The Associated Press called the Missouri race for Trump as votes were still being tallied but showed the former U.S. president far ahead of Nikki Haley, his last remaining rival for the Republican presidential nomination.

In Michigan, Trump had trounced Haley in the 12 districts reporting caucus results, according to a tally reported by the state Republican Party. Only one district had not yet completed its vote.

Michigan will be fiercely fought in November’s general election, a likely rematch between Trump and President Joe Biden, a Democrat.

More than 1,000 party insiders participated in the presidential caucus in the western Michigan city of Grand Rapids, where they were choosing delegates for Trump or former U.N. Ambassador Haley for the party’s national nominating convention in July.

Republicans were also holding caucuses in Idaho on Saturday, one of the final contests for Haley to alter the course of the race prior to Super Tuesday on March 5, the biggest day in the primaries, when 15 states and one territory will vote.

With victories in Iowa, New Hampshire, Nevada, the U.S. Virgin Islands, South Carolina and now Missouri under his belt, Trump is far and away the frontrunner in the race, with Haley hanging on thanks to support from donors keen for an alternative to the former president.

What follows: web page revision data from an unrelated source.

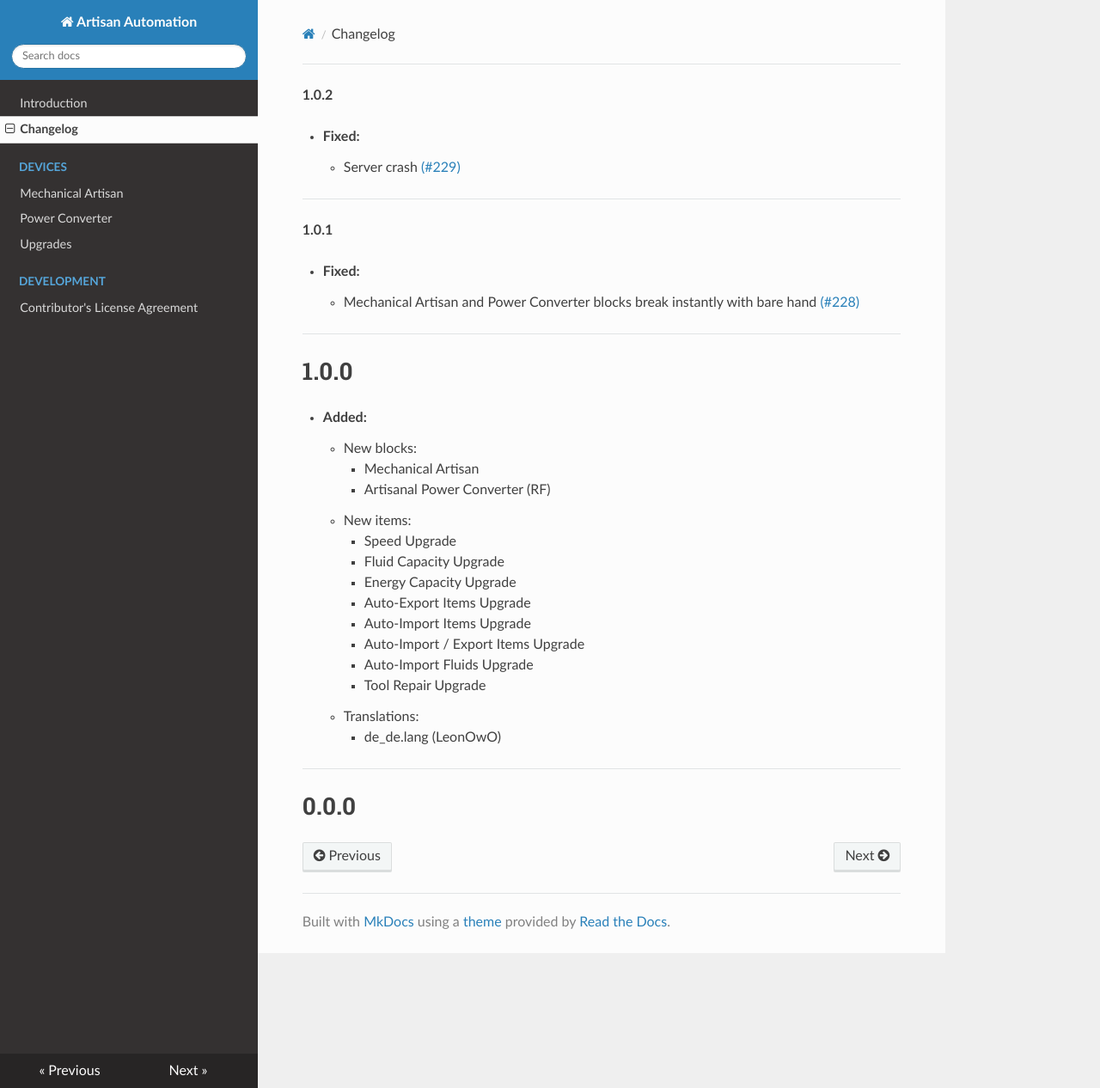
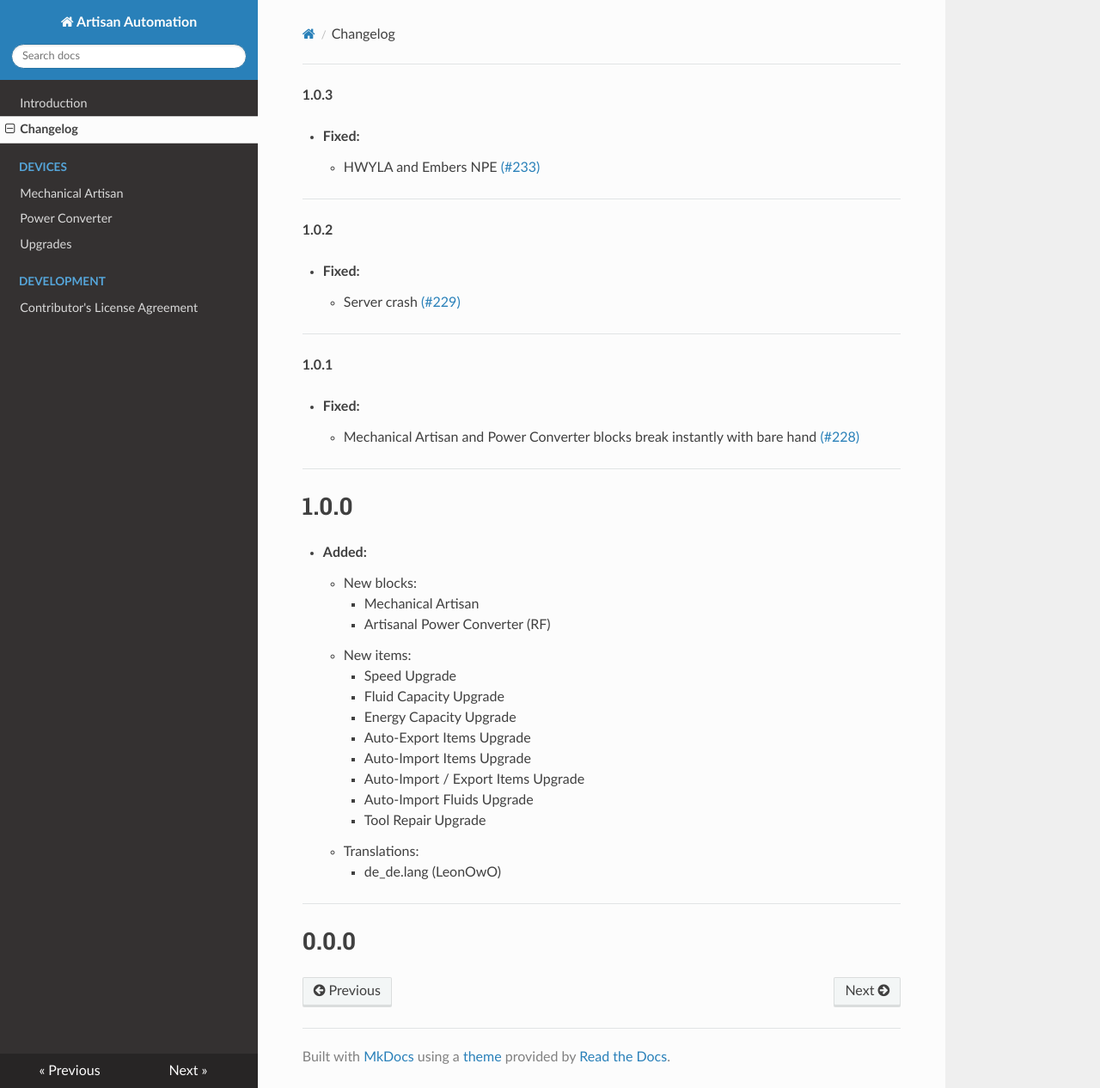
Before and after one commit to codetaylor/artisan-automation-1.12, an MkDocs documentation site: the page built from docs/changelog.md, in a window 1280 px wide and 1266 px high. Shown: the whole window at 86% size. Built offline with MkDocs 1.6.1, drawn with Linux system fonts in a browser that asks for light colours; nearby versions of some CDN libraries.

Commit message:
Fix codetaylor/artisan-worktables#233

```diff
--- a/docs/changelog.md
+++ b/docs/changelog.md
@@ -1,3 +1,10 @@
+**1.0.3**
+
+  * **Fixed:**
+    * HWYLA and Embers NPE [(#233)](https://github.com/codetaylor/artisan-worktables/issues/233)
+
+---
+
 **1.0.2**
 
   * **Fixed:**
```
Also changed, not shown: 1 other file.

For this election cycle, Michigan Republicans devised a hybrid nominating system, split between a primary and a caucus.

At one of the 13 caucus meetings, the participants - knowing Trump would win easily - decided to save time by simply asking anyone who backed Haley to stand up. In a room of 185 voting delegates, 25-year-old Carter Houtman was the only person who rose to his feet.

The contest in Michigan on Saturday held the potential for confusion. Internal turmoil has been percolating in the party for months, pitting backers of Michigan’s former Republican Party chair, Kristina Karamo, against the faction of party members who voted to oust her on Jan. 6, and installed Pete Hoekstra as chair.

At the convention, precinct delegates split into 13 different caucuses, one for each of the state’s congressional districts. If a candidate wins a majority of votes in a caucus they take all three of its delegates, for a maximum total of 39.